- _Problem requirements_
In how many lines of the records does "ordinary" appear? Answer with one number.

- _Source material_
━━━━━━

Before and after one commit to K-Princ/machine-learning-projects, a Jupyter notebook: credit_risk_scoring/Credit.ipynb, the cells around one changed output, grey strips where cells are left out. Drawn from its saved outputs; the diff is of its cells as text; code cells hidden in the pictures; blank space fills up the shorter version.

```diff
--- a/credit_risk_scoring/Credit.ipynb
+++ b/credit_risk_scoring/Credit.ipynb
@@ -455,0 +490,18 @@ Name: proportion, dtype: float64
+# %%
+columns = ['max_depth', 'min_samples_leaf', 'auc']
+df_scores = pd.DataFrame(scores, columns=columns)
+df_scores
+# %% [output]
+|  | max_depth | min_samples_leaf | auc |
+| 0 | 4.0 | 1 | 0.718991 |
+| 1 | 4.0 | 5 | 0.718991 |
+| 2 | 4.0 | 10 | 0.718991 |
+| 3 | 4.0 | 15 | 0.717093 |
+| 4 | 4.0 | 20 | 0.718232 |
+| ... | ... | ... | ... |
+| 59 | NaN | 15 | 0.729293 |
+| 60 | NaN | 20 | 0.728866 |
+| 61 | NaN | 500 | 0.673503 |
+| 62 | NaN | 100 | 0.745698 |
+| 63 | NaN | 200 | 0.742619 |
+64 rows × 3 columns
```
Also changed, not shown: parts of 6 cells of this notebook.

━━━━━━

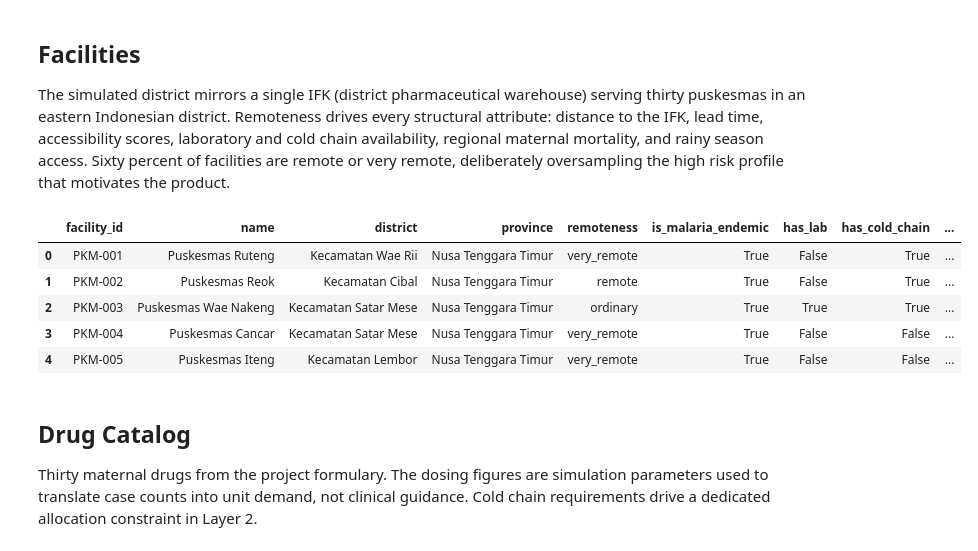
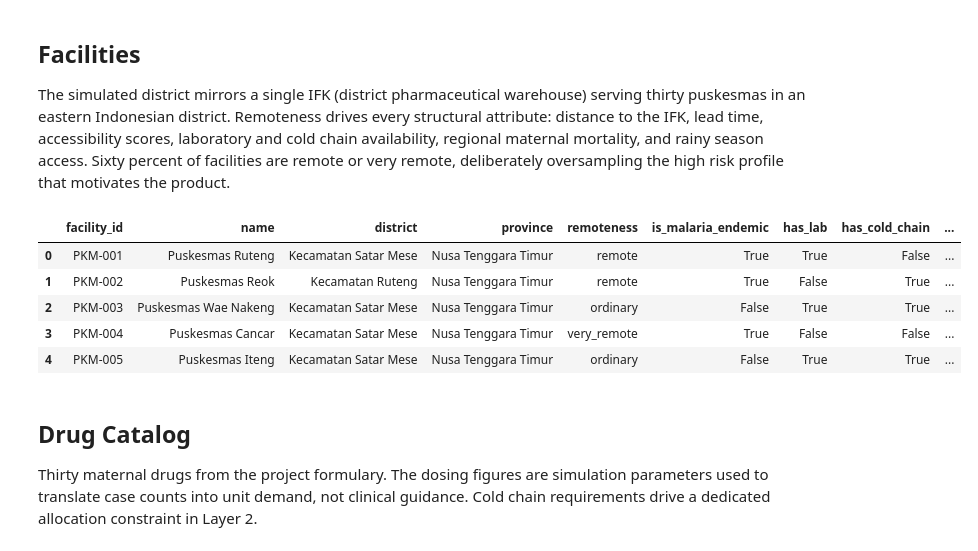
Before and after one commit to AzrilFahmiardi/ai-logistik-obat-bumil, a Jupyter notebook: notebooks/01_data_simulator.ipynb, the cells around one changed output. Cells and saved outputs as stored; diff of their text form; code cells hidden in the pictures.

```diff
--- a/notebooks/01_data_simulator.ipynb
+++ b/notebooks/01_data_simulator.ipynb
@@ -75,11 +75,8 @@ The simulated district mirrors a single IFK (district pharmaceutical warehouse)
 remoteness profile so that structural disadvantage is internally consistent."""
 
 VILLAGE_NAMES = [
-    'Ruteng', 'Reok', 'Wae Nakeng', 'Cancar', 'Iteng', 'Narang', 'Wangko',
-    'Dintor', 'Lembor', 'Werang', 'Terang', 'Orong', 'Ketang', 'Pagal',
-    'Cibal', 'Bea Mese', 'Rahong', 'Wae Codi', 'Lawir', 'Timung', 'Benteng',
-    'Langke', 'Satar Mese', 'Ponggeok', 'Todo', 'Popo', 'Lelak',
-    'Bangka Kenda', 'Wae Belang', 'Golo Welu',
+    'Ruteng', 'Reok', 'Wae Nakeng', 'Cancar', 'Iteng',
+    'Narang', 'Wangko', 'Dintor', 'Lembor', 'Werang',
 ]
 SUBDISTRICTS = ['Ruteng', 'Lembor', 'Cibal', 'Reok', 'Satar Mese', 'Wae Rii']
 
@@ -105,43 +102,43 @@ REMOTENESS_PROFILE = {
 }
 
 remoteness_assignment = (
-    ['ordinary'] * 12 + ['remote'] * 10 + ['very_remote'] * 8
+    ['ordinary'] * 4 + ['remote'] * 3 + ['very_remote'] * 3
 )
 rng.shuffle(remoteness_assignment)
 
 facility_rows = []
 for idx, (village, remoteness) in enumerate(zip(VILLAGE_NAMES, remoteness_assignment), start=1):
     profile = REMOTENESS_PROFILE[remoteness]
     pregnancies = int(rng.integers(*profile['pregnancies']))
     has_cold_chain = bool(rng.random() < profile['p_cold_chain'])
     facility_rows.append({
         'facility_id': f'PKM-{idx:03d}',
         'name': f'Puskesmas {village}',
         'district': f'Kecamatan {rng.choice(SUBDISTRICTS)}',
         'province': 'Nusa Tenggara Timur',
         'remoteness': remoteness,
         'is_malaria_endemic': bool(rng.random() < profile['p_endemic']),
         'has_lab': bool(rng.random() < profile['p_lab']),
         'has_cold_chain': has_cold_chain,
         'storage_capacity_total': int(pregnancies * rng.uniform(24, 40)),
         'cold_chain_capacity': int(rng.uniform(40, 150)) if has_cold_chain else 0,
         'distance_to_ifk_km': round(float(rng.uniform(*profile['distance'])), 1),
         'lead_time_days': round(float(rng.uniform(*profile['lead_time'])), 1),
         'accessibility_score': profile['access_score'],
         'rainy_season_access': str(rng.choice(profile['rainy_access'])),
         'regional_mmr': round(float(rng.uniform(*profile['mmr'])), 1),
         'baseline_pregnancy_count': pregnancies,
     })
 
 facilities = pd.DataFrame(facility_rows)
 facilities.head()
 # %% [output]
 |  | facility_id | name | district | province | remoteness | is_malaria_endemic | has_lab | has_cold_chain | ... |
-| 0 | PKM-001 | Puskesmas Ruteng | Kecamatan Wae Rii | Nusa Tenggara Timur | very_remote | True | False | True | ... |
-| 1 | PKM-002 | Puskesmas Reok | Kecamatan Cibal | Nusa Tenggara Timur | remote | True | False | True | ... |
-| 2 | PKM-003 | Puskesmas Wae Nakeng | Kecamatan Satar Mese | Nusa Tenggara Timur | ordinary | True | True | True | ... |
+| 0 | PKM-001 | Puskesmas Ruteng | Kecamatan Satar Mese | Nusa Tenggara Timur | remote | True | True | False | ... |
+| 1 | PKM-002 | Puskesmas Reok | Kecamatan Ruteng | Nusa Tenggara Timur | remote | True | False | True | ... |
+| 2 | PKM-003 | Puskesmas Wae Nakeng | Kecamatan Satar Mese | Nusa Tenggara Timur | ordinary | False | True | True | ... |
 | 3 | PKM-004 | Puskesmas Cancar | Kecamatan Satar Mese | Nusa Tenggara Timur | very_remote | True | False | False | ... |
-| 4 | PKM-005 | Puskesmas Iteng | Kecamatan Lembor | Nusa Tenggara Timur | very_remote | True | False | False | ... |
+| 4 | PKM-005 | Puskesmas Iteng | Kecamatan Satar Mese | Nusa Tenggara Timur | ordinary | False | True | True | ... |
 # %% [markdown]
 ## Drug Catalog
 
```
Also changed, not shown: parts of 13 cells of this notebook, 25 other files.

━━━━━━

- _Answer for this exercise_
5